I Finally Watched The Seventh Seal (1957)
Ingmar Bergman’s masterpiece is a look at dealing with our own mortality.
Ingmar Bergman’s The Seventh Seal is one of those films I constantly read about inspiring many other directors, but never got around to seeing. It’s kind of like how seemingly every science-fiction movie is inspired by 2001: A Space Odyssey, and when you finally see it you understand why. The Seventh Seal is so inspirational that Sweden put a behind the scenes image of the Swedish director on the 200 Kronor bill. The film seems to be the inspiration for many existential and experimental films -- and after seeing it, it’s easy to understand why. It’s a masterfully crafted philosophical, existential and experimental film that paved the way for so many other films of its kind.
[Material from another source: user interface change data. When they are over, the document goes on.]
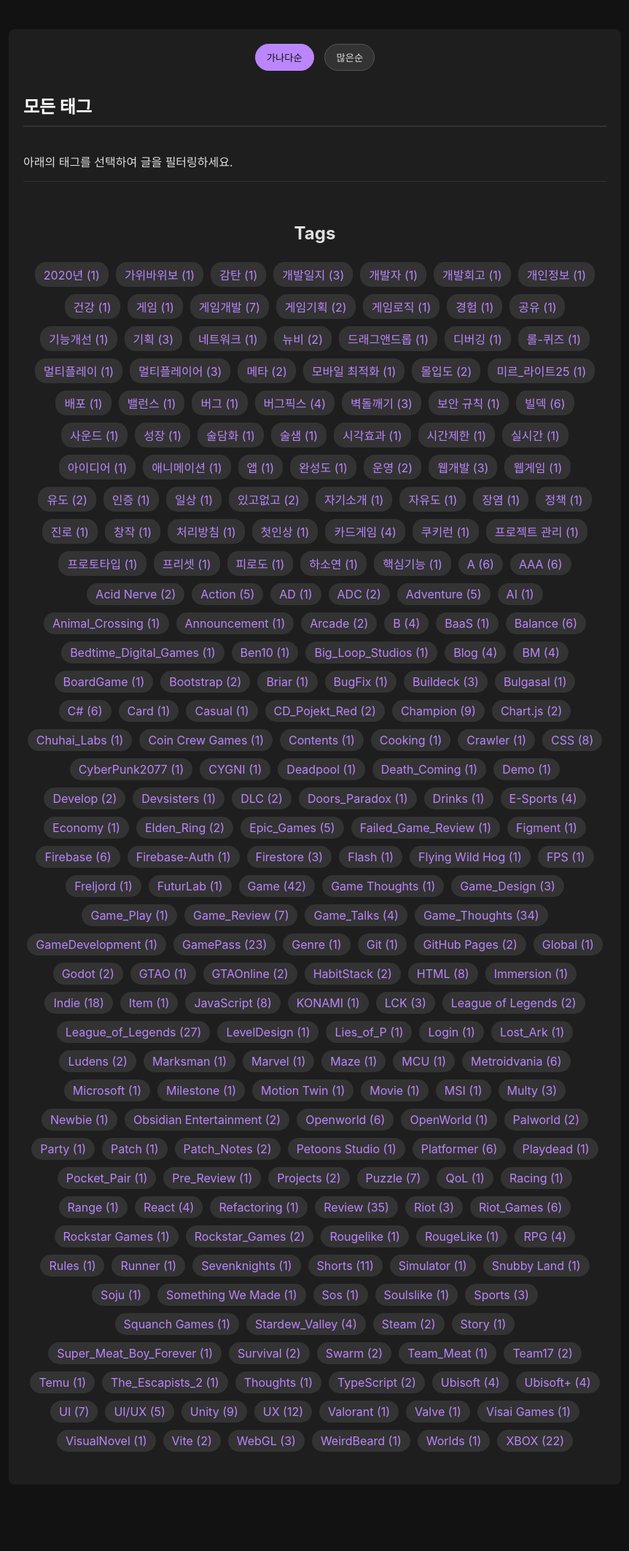
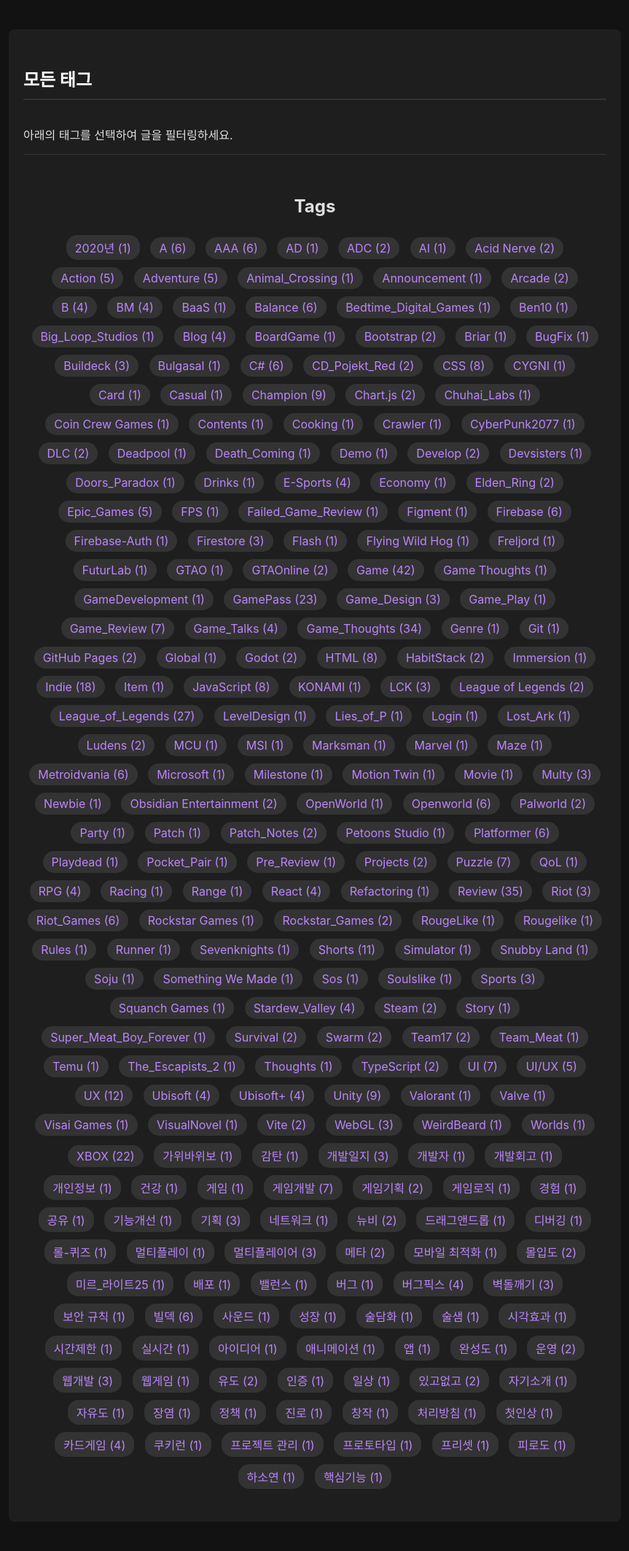
Before and after one commit to hojun313/hojun313.github.io, a Jekyll site: the page built from tags/index.html, in a window 1280 px wide. Shown: the whole page at 73% size, without its empty margins (208-1071 px from the left). Built offline with Jekyll 4.4.1, drawn with Linux system fonts in a browser that asks for light colours; before the commit the page ends 2074 px from its top, so only the background shows below that.

Commit message:
정렬빼고 하이라이트

```diff
--- a/tags/index.html
+++ b/tags/index.html
@@ -7,25 +7,6 @@ title: "Tags"
   body {
     background-color: #121212;
     color: #E0E0E0;
-  }
-  .tag-sort-options {
-    text-align: center;
-    margin-bottom: 20px;
-  }
-  .tag-sort-options button {
-    background-color: #333;
-    color: #E0E0E0;
-    border: 1px solid #555;
-    padding: 8px 15px;
-    margin: 0 5px;
-    border-radius: 20px;
-    cursor: pointer;
-    transition: all 0.2s ease-in-out;
-  }
-  .tag-sort-options button.active {
-    background-color: #BB86FC;
-    color: #121212;
-    border-color: #BB86FC;
   }
   .tag-cloud {
     padding: 20px 0;
@@ -78,31 +59,19 @@ title: "Tags"
   }
 </style>
 
-<div class="tag-sort-options">
-  <button id="sort-alpha" class="active">가나다순</button>
-  <button id="sort-count">많은순</button>
-</div>
-
 <h2 id="tag-name"></h2>
 <ul id="post-list" class="post-list-by-tag">
 </ul>
 
-<div id="tag-cloud-container" class="tag-cloud">
-  <!-- Tags will be injected here by JavaScript -->
+<div class="tag-cloud">
+  <h2>Tags</h2>
+  {% assign all_tags = site.tags | sort %}
+  {% for tag in all_tags %}
+    <a href="#{{ tag[0] | url_encode }}">{{ tag[0] }} ({{ tag[1].size }})</a>
+  {% endfor %}
 </div>
 
 <script>
-  // Data loaded from Jekyll
-  const allTags = [
-      {% for tag in site.tags %}
-          {
-              "name": {{ tag[0] | jsonify }},
-              "size": {{ tag[1].size }},
-              "url_hash": "#{{ tag[0] | url_encode }}"
-          },
-      {% endfor %}
-  ];
-
   const posts = [
     {% for post in site.posts %}
     {
@@ -114,17 +83,12 @@ title: "Tags"
     {% endfor %}
   ];
 
-  // DOM Elements
-  const sortAlphaButton = document.getElementById('sort-alpha');
-  const sortCountButton = document.getElementById('sort-count');
-  const tagCloudContainer = document.getElementById('tag-cloud-container');
   const postList = document.getElementById('post-list');
   const tagNameHeader = document.getElementById('tag-name');
 
-  // --- Tag Highlighting ---
   function updateActiveTag() {
     const currentHash = window.location.hash;
-    document.querySelectorAll('#tag-cloud-container a').forEach(tagLink => {
+    document.querySelectorAll('.tag-cloud a').forEach(tagLink => {
       if (tagLink.hash === currentHash) {
         tagLink.classList.add('tag-active');
       } else {
@@ -133,33 +97,6 @@ title: "Tags"
     });
   }
 
-  // --- Tag Sorting and Rendering ---
-  function renderTagCloud(tags) {
-    tagCloudContainer.innerHTML = '<h2>Tags</h2>'; // Add title back
-    tags.forEach(tag => {
-      const tagLink = document.createElement('a');
-      tagLink.href = tag.url_hash;
-      tagLink.innerText = `${tag.name} (${tag.size})`;
-      tagCloudContainer.appendChild(tagLink);
-    });
-    updateActiveTag(); // Re-apply active class after re-rendering
-  }
-
-  sortAlphaButton.addEventListener('click', () => {
-    allTags.sort((a, b) => a.name.localeCompare(b.name, 'ko'));
-    renderTagCloud(allTags);
-    sortAlphaButton.classList.add('active');
-    sortCountButton.classList.remove('active');
-  });
-
-  sortCountButton.addEventListener('click', () => {
-    allTags.sort((a, b) => b.size - a.size);
-    renderTagCloud(allTags);
-    sortCountButton.classList.add('active');
-    sortAlphaButton.classList.remove('active');
-  });
-
-  // --- Post Filtering by Tag ---
   function updatePostList() {
     const hash = window.location.hash.substring(1);
     const tagName = decodeURIComponent(hash || '').replace(/\+/g, ' ');
```
Also changed, not shown: other parts of tags/index.html (+1 -6 lines).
Is there a God? If there is, why is he remaining silent in the face of all this death and destruction? Why would he cause it? Is there an afterlife? Am I worthy of being in the afterlife if I’ve lived a life of regret? These are all questions we’ve likely asked ourselves. Bergman asks the same, and his conclusion is something we’re all going to deal with.
The 1957 film is about a knight, Antonious Block (Max von Sydow), who is headed back home after his participation in the crusades. He contemplates life and seeks answers about the existence of God as he plays a game of chess with Death (Bengt Ekerot) during the bubonic plague.
The film is an onion of complex layers — showcasing so many while doing so little. Throughout the film Block expresses regrets and reflects on his actions during the Crusades. “I cry out in the darkness but it’s as if no one is there,” Block says to Death. He ponders the existence of God, and the philosophical questions of the possibility of a higher entity while being surrounded by so much death.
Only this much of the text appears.